Peter Misselbrook's Blog
Dec 10 2019 - Esther 5 – Esther prepares a banquet

Esther had instructed Mordecai to have all the Jews in Susa pray for her with fasting for three days before she sought to approach the king. She and her attendants also gave themselves to fasting. On the third day she put on her royal robes and went to see the king who was sitting on his throne in the hall. "When he saw Queen Esther standing in the court, he was pleased with her and held out to her the gold sceptre that was in his hand. So Esther approached and touched the tip of the sceptre" (v. 2). The Lord had prepared the heart of Xerxes to show favour to his wife and to be ready to listen to what she had to say.

Xerxes' readiness to please his wife is evident in his words, "What is it, Queen Esther? What is your request? Even up to half the kingdom, it will be given you" (v. 3). Esther wants far less than half of Xerxes' kingdom; she wants only that her people, the Jews, might be spared. But she does not immediately make this request. Rather she requests that the King and Haman his chief minister come to a banquet she has prepared for them. So the king and Haman sit down to eat and drink at Esther's banquet, during which the king asks Esther again what is the request she wants to make of him, adding the same promise that he is ready to give her as much as half of his kingdom. But Esther is still playing a slow game and requests that the king and Haman return again the next day to another banquet she will have ready for them. At that banquet she will tell the king her request.

Haman leaves the royal palace in high spirits – until, that is, he sees Mordecai at the king's gate still refusing to show him the deference he demands. At home he boasts that he alone was invited to the banquet which the queen prepared for her husband the king, and that he and the king alone had been invited to a further banquet tomorrow. But, he added, "all this gives me no satisfaction as long as I see that Jew Mordecai sitting at the king’s gate" (v.13). Haman's wife, Zeresh, along with his friends suggest, "Have a pole set up, reaching to a height of fifty cubits, and ask the king in the morning to have Mordecai impaled on it. Then go with the king to the banquet and enjoy yourself" (v. 14). Being impaled on a pole was a cruel and lingering form of execution carried out in Babylonia and the Assyrian Empire from as early as the 18th century BC. Haman liked the idea and ordered that a pole be set up (though it is unlikely to have been the completely impractical height of 50 cubits or about 75 feet).

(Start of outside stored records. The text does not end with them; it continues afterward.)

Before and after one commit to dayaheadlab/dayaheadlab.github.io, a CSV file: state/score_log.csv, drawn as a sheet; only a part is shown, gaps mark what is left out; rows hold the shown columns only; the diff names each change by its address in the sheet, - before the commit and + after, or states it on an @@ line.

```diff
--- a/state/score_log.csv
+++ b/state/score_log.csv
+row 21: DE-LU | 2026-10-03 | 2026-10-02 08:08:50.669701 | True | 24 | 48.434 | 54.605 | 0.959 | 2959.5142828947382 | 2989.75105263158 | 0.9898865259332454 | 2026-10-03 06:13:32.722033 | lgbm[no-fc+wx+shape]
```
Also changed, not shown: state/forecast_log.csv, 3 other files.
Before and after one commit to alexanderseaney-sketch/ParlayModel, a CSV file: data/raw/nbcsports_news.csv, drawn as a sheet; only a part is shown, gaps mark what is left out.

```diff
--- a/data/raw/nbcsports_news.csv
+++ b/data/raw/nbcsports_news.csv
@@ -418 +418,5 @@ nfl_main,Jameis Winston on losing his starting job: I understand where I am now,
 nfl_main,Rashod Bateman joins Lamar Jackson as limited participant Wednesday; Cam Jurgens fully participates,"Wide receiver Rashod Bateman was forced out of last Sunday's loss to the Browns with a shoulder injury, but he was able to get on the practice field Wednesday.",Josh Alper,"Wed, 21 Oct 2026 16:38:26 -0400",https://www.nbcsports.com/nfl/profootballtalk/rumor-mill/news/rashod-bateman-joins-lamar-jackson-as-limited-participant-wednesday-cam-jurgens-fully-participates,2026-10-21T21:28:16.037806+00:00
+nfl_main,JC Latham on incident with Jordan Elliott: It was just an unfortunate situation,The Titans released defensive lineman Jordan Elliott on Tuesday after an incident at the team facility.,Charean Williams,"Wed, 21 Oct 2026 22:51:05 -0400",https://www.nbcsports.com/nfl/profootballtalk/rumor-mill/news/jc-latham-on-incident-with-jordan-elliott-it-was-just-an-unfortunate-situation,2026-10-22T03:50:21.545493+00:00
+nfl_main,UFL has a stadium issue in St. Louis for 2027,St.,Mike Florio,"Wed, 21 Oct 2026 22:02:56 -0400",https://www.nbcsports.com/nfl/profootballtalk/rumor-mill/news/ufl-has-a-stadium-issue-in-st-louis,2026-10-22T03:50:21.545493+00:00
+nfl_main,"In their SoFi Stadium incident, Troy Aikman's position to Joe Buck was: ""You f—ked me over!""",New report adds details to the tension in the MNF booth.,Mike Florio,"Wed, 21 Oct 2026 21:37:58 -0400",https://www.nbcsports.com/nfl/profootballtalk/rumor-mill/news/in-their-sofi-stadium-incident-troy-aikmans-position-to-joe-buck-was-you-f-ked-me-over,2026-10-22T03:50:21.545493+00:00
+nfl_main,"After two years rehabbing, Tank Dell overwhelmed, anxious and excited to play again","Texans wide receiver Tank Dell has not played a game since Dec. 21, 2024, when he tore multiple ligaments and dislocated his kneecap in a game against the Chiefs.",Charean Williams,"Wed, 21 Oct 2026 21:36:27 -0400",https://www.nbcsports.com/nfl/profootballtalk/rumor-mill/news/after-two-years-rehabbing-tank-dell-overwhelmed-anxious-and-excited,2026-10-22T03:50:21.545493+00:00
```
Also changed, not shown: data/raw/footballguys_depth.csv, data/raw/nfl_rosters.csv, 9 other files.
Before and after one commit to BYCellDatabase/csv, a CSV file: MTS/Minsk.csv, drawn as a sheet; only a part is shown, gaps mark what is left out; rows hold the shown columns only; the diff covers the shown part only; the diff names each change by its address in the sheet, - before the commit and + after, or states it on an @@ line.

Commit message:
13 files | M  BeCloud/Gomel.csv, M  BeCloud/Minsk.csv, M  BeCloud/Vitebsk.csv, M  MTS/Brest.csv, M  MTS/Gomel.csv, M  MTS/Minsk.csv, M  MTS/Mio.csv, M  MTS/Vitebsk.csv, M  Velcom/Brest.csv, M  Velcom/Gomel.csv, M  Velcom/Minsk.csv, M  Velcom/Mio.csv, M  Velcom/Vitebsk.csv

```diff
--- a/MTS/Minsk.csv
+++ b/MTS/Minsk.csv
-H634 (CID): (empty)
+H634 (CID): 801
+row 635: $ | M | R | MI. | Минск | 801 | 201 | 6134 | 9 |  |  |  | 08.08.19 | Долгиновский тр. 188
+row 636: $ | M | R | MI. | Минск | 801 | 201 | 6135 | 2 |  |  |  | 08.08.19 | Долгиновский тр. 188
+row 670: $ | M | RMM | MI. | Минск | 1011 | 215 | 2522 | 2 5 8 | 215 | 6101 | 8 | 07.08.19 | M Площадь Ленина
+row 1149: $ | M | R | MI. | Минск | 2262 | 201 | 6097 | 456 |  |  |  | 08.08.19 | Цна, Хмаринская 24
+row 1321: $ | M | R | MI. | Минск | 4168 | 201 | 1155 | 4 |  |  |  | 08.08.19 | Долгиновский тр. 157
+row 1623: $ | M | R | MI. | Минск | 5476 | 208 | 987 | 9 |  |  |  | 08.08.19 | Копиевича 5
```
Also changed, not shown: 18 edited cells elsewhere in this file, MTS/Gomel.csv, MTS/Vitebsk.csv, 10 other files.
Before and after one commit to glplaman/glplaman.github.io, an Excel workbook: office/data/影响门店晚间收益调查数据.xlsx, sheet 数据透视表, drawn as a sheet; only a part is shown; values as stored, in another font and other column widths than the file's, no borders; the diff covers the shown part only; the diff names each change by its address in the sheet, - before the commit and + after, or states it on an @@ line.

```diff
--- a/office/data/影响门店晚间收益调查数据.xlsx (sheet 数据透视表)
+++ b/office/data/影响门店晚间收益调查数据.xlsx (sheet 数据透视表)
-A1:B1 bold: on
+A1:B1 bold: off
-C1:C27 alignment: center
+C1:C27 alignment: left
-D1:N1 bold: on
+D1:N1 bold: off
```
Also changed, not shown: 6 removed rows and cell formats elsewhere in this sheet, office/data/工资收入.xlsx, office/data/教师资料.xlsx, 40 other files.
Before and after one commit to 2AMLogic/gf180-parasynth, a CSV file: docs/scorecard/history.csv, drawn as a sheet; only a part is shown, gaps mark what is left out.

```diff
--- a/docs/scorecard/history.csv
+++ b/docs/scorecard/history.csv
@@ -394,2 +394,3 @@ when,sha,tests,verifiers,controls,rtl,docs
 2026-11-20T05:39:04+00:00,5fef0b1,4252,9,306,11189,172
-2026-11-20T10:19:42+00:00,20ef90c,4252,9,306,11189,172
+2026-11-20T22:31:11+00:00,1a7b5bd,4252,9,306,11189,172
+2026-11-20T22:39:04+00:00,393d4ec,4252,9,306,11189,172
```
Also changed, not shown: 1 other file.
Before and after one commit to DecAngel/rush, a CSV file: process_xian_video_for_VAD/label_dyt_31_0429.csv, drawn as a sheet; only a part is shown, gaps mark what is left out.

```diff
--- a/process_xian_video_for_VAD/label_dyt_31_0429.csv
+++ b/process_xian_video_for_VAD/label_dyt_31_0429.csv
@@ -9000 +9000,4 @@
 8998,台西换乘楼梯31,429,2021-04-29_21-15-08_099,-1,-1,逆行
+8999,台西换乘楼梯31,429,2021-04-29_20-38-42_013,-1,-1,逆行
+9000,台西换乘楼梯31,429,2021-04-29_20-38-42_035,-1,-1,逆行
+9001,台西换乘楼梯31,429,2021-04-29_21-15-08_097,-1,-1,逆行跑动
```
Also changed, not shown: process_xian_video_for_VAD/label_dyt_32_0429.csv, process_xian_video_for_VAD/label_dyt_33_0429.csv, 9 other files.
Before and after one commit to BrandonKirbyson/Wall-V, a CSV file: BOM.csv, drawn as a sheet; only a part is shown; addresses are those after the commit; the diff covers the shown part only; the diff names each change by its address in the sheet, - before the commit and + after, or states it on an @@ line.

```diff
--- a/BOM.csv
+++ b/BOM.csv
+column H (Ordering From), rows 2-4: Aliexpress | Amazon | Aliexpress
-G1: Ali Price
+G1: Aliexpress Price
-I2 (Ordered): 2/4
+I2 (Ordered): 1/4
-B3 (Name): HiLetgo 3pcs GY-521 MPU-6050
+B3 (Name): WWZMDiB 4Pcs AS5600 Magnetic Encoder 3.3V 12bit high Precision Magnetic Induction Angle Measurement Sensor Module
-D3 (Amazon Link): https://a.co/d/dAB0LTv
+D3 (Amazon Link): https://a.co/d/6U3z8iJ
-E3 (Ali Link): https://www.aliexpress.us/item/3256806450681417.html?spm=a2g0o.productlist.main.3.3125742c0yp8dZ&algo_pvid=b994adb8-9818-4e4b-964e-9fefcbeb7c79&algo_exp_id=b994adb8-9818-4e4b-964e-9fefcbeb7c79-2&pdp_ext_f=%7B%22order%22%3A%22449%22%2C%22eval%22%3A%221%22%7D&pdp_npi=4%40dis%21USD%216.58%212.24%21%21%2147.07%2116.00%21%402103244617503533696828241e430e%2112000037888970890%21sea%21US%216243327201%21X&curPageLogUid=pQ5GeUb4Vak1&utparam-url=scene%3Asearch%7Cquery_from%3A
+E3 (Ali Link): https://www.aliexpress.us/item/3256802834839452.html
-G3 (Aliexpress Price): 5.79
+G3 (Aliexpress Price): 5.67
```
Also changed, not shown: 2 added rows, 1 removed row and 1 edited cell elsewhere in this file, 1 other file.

The chapter has seen a significant shift in power and influence in the court in Susa. Haman may think that he is the key person of influence with the king but it is Esther who has taken the initiative and is now in command of events at court. She has fully identified herself with her Jewish people and is at work to do what she can to save them. Esther's calm command of events contrasts remarkably with the conflicting moods of Haman who is ecstatic with delight at one moment before being plunged into anger and despair. Esther's influence over the king contrasts with Haman's loss of control in his own household where, it would seem, his wife now rules the roost. We seem to have come a long way from the decree of Xerxes recorded in 1:22 that "every man should be ruler over his own household."

The story of Esther is developing fast. Will Haman succeed in getting rid of Mordecai before anything can be done to save the Jews? You will have to wait for tomorrow's thrilling instalment.

Lord God, we who are married thank you for the model for Christian marriage which you have given us in Jesus' relationship for his people; a relationship in which husbands give themselves gladly to care for their wives and wives give themselves gladly to care for their husbands. Thank you for children who are born out of and into this relationship of love and that we are your children embraced within the eternal relationship of love that exists within the communion of Father, Son and Spirit. Help us to live out these relationships in all the details of our daily lives and so to show the world something of your matchless and costly love.

Peter Misselbrook